Personnel: Keiko Matsui (piano); Ramon Stagnero (guitar); Grégoire Maret (harmonica); Jimmy Branley (drums); Luis Quintero (percussion).
Audio Mixer: Don Murray .
Recording information: Stagg Street Studios, Van Nuys, CA; United Recording Studios, Hollywood, CA.
Photographer: Lori Stoll.
Arranger: Carlitos Del Puerto.
Released in 2013, Keiko Matsui's funky, groove-centric Soul Quest featured Narada Michael Walden, Marcus Miller, Chuck Loeb, and Kirk Whalum, among others. It placed high on the jazz charts and set her upon a world tour that resulted in 2015's Live in Tokyo. Arriving in 2016, Journey to the Heart marks her 27th album as a leader and her 30th anniversary as a recording artist. It's a much more organic set that places her acoustic piano at the fore. Her collaborators include bassist Carlitos Del Puerto, drummer Jimmy Branley, guitarist Ramon Stagnero, percussionist Luis Quintero, and Grégoire Maret on harmonica. Four of these ten tracks also include strings. Opener "Moving On" is the obvious single with its Afro-Cuban intro that gives way to a punchy, soulful hook. With its songlike melody, the guitarist twins her lines and answers her tags and bridge, building it all to an anthemic crescendo.
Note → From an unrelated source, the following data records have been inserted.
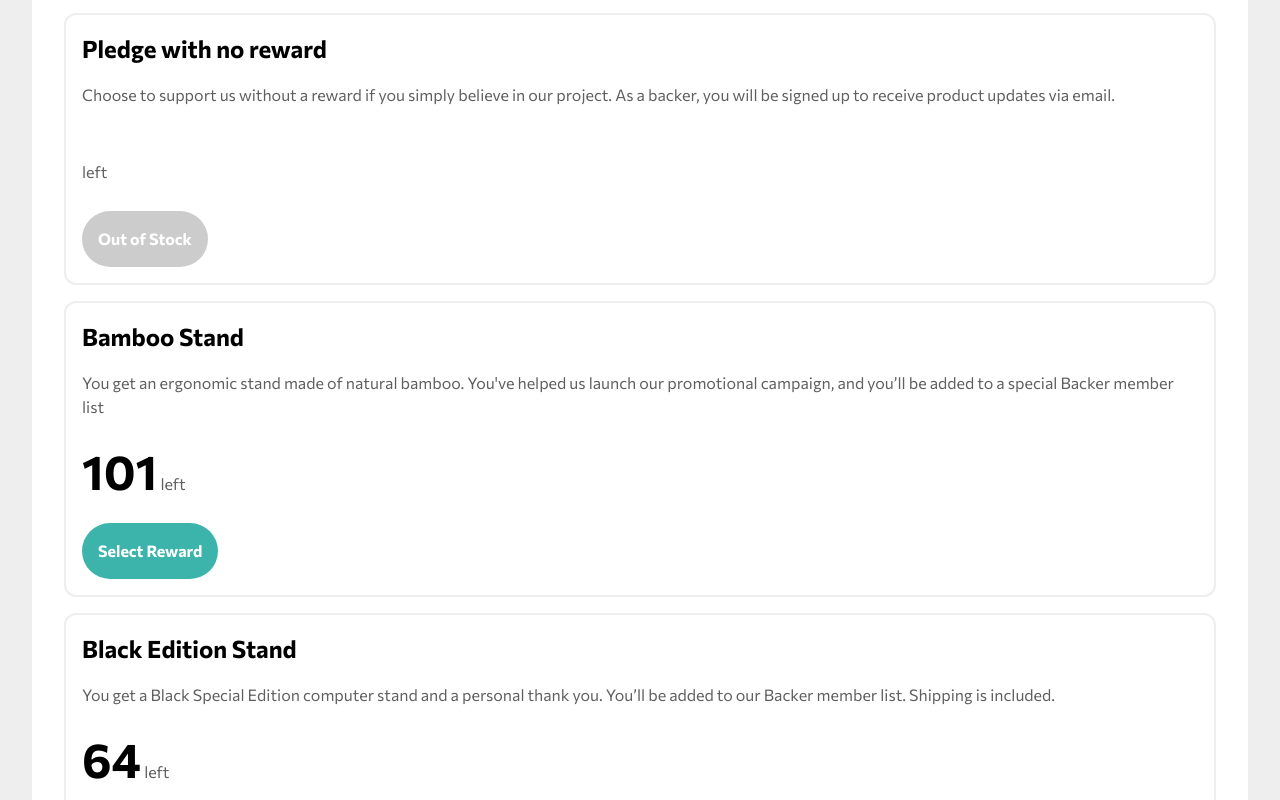
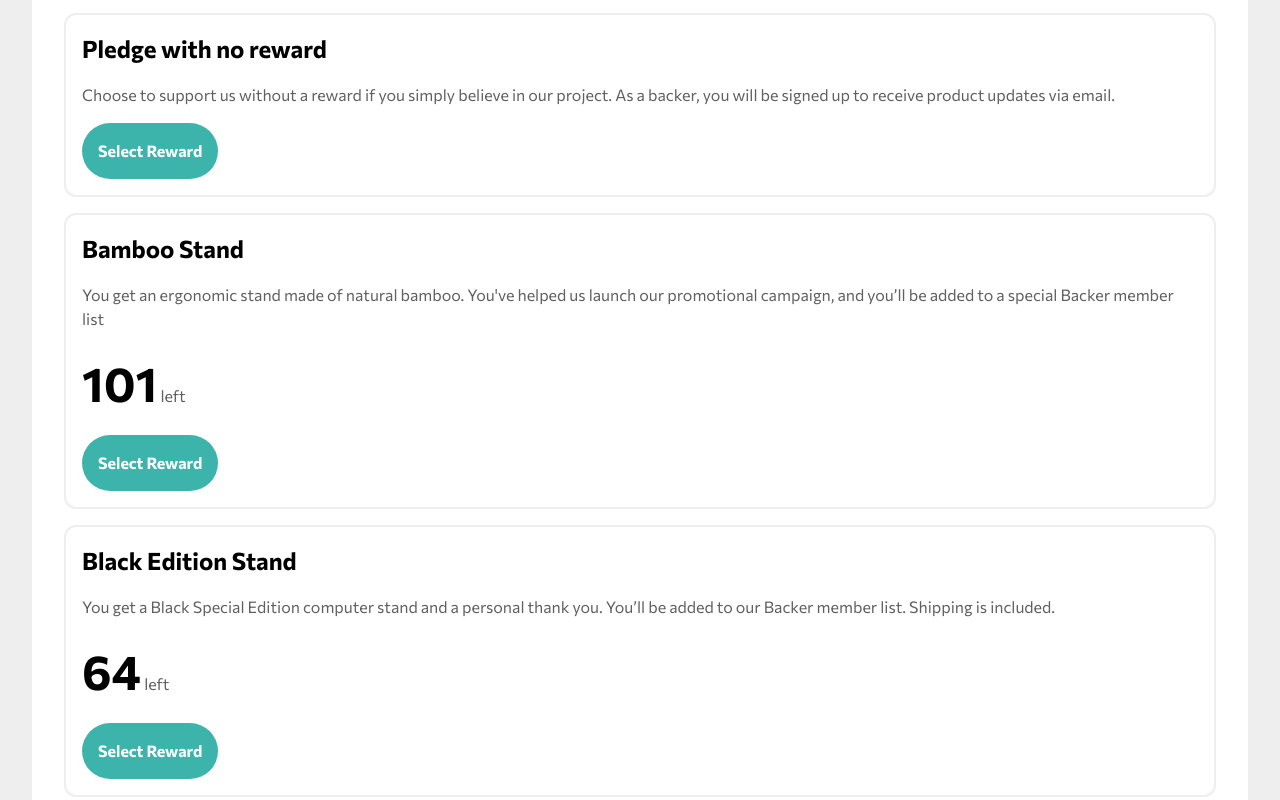
Before and after one commit to migvidal/crowdfunding-product-page, a Vue app: page / in a window 1280 px wide. Shown: the part 920-1720 px from the top of the page. Built offline with nearby package versions, Linux system fonts and the light colour scheme.

Commit message:
Fix: instock logic

```diff
--- a/src/components/RewardCard.vue
+++ b/src/components/RewardCard.vue
@@ -1,13 +1,16 @@
 <template>
   <div class="reward card">
-    <h2>{{ reward.name || 'Pledge with no reward'}}</h2>
+    <h2>{{ reward.name || "Pledge with no reward" }}</h2>
     <p v-if="reward.pledge">Pledge ${{ reward.pledge }} or more</p>
     <p>{{ reward.description }}</p>
-    <p>
+    <p v-if="reward.units">
       <strong class="display-text">{{ reward.units }} </strong> left
     </p>
-    <button @click="$emit('btnclick')" :disabled="!reward.units">
-      {{ reward.units ? "Select Reward" : "Out of Stock" }}
+    <button
+      @click="$emit('btnclick')"
+      :disabled="reward.id !== 0 && !reward.units"
+    >
+      {{ reward.id === 0 || reward.units ? "Select Reward" : "Out of Stock" }}
     </button>
   </div>
 </template>
```
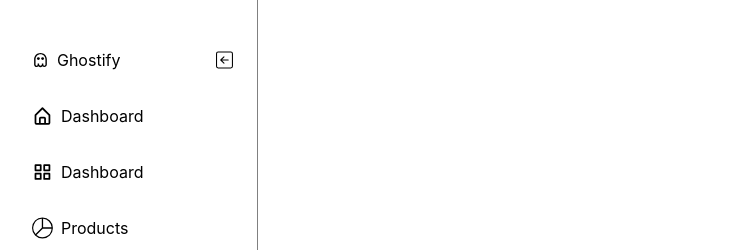
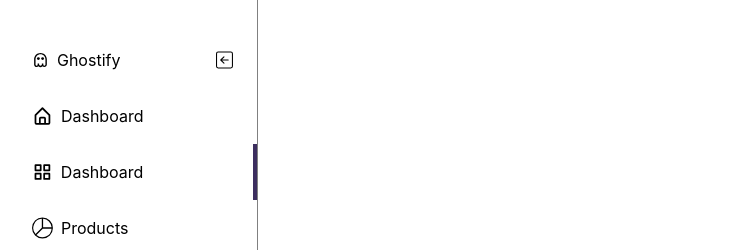
Before and after one commit to krames12/boilerplate-next-app, a Next.js app: page / in a window 1280 px wide. Shown: the top 250 px of the page, without its empty margins (0-752 px from the left). Built offline with nearby package versions, Linux system fonts and the light colour scheme.

Commit message:
cleaned up nav listings, added current page indicator

```diff
--- a/components/Navigation/Navigation.jsx
+++ b/components/Navigation/Navigation.jsx
@@ -27,41 +27,32 @@ const Navigation = () => {
         }
       </div>
       <ul className={styles["nav-menu-listing"]}>
-        <li className={styles["nav-menu-item"]}>
         <NavigationItem
           isExpanded={isExpanded}
           content="Dashboard"
           Icon={BiHomeAlt}
         />
-        </li>
-        <li className={styles["nav-menu-item"]}>
         <NavigationItem
           isExpanded={isExpanded}
           content="Dashboard"
           Icon={BiGridAlt}
+          isCurrentPage={true}
         />
-        </li>
-        <li className={styles["nav-menu-item"]}>
         <NavigationItem
           isExpanded={isExpanded}
           content="Products"
           Icon={BsPieChart}
         />
-        </li>
-        <li className={styles["nav-menu-item"]}>
         <NavigationItem
           isExpanded={isExpanded}
           content="Messages"
           Icon={BiEnvelopeOpen}
         />
-        </li>
-        <li className={styles["nav-menu-item"]}>
         <NavigationItem
           isExpanded={isExpanded}
           content="Calendar"
           Icon={BiCalendarCheck}
         />
-        </li>
       </ul>
     </nav>
   )
--- a/components/NavigationItem/NavigationItem.jsx
+++ b/components/NavigationItem/NavigationItem.jsx
@@ -1,10 +1,10 @@
 import React from "react";
 import styles from "./index.module.css";
 
-const NavigationItem = ({isExpanded, content, Icon}) => {
+const NavigationItem = ({content, Icon, isCurrentPage, isExpanded}) => {
 
   return (
-    <li className={styles["nav-menu-item"]}>
+    <li className={`${styles["nav-menu-item"]} ${ isCurrentPage ? styles["current-page"] : ""}`}>
       <Icon className={styles.icon} />
       <span className={`${styles["nav-item-content"]} ${ !isExpanded ? `${styles.collapsed}` : ""}`}>{content}</span>
     </li>
--- a/components/NavigationItem/index.module.css
+++ b/components/NavigationItem/index.module.css
@@ -2,6 +2,7 @@
   display: flex;
   align-items: center;
   padding: 1rem 0;
+  width: 100%;
 }
 
 .icon {
@@ -19,3 +20,7 @@
 .collapsed {
   width: 0%;
 }
+
+.current-page {
+  border-right: 4px solid #3C2E5F;
+}
```
Lines whose indentation alone changed are shown as unchanged.
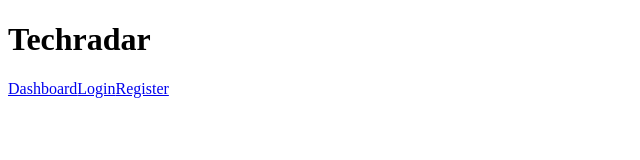
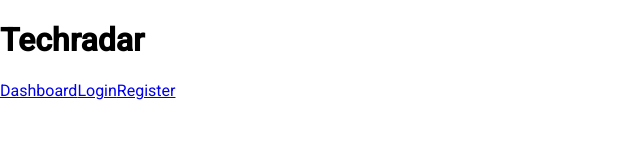
Before and after one commit to dimschlukas/hslu-weblab-techradar, an Angular app in the folder frontend/: page / in a window 1280 px wide. Shown: the top 160 px of the page, without its empty margins (0-640 px from the left). Built offline with nearby package versions, Linux system fonts and the light colour scheme.

Commit message:
Install material UI

```diff
--- a/frontend/angular.json
+++ b/frontend/angular.json
@@ -32,6 +32,7 @@
               }
             ],
             "styles": [
+              "@angular/material/prebuilt-themes/cyan-orange.css",
               "src/styles.scss"
             ],
             "scripts": []
@@ -91,6 +92,7 @@
               }
             ],
             "styles": [
+              "@angular/material/prebuilt-themes/cyan-orange.css",
               "src/styles.scss"
             ],
             "scripts": []
--- a/frontend/package.json
+++ b/frontend/package.json
@@ -11,10 +11,12 @@
   "private": true,
   "dependencies": {
     "@angular/animations": "^19.1.0",
+    "@angular/cdk": "^19.1.3",
     "@angular/common": "^19.1.0",
     "@angular/compiler": "^19.1.0",
     "@angular/core": "^19.1.0",
     "@angular/forms": "^19.1.0",
+    "@angular/material": "^19.1.3",
     "@angular/platform-browser": "^19.1.0",
     "@angular/platform-browser-dynamic": "^19.1.0",
     "@angular/router": "^19.1.0",
--- a/frontend/src/app/app.config.ts
+++ b/frontend/src/app/app.config.ts
@@ -4,11 +4,13 @@ import { provideRouter } from '@angular/router';
 import { routes } from './app.routes';
 import { provideHttpClient, withInterceptors } from '@angular/common/http';
 import { tokenInterceptor } from './shared/interceptor/auth/token.interceptor';
+import { provideAnimationsAsync } from '@angular/platform-browser/animations/async';
 
 export const appConfig: ApplicationConfig = {
   providers: [
     provideZoneChangeDetection({ eventCoalescing: true }),
     provideRouter(routes),
-    provideHttpClient(withInterceptors([tokenInterceptor]))
+    provideHttpClient(withInterceptors([tokenInterceptor])),
+    provideAnimationsAsync()
   ]
 };
--- a/frontend/src/index.html
+++ b/frontend/src/index.html
@@ -6,8 +6,10 @@
   <base href="/">
   <meta name="viewport" content="width=device-width, initial-scale=1">
   <link rel="icon" type="image/x-icon" href="favicon.ico">
+  <link href="https://fonts.googleapis.com/css2?family=Roboto:wght@300;400;500&display=swap" rel="stylesheet">
+  <link href="https://fonts.googleapis.com/icon?family=Material+Icons" rel="stylesheet">
 </head>
-<body>
+<body class="mat-typography">
   <app-root></app-root>
 </body>
 </html>
--- a/frontend/src/styles.scss
+++ b/frontend/src/styles.scss
@@ -1 +1,4 @@
 /* You can add global styles to this file, and also import other style files */
+
+html, body { height: 100%; }
+body { margin: 0; font-family: Roboto, "Helvetica Neue", sans-serif; }
```
Also changed, not shown: 1 other file (tests, documents, lock files or other folders).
If the track has a flaw, it's that it's not long enough. "Carnival" adds second guitarist J.P. Mourao. The gorgeous augmented piano chords, hand percussion, and samba vamp seamlessly meld Brazilian pop and jazz. The shimmering guitars bounce off one another in bright interplay before Matsui trades fours with Mourao. "Casablanca" is introduced by Maret (he also accompanies Matsui through the melody). The tune weaves North African modalism, flamenco, Latin jazz, and French café music in a swirl of fingerpicked guitars, a trap kit, and hand percussion. While the title track features a string intro worthy of vintage Hollywood, Matsui offers crystalline classical chord voicings before entertaining the rhythm section in a sprightly Latin waltz. A slide guitar break from Stagnero adds a hint of steamy blues to the equation. "Havana Nights" is a lovely rhumba -- nearly hummable! -- with fantastic co-action from the rhythm section, lovely arpeggios from Matsui and Stagnero, and a great conga break from Quintero. "Two Harbors" is another showcase for the interaction between Maret and the pianist. Their harmonic engagement is tender and intuitive as the rhythm section glides around them. Closer "Blue Rose" is classical crossover. It places the leader's glorious Chopin-esque pianism in a solo dialogue with chamber strings. Played by this fine band, Journey to the Heart weaves strands of many different musics into a seamless, wide-ranging whole. This date doesn't showcase Matsui as a piano technician (though there is plenty of that here) so much as a jazz composer, arranger, and bandleader capable of delivering gorgeous, imaginative tunes. ~ Thom Jurek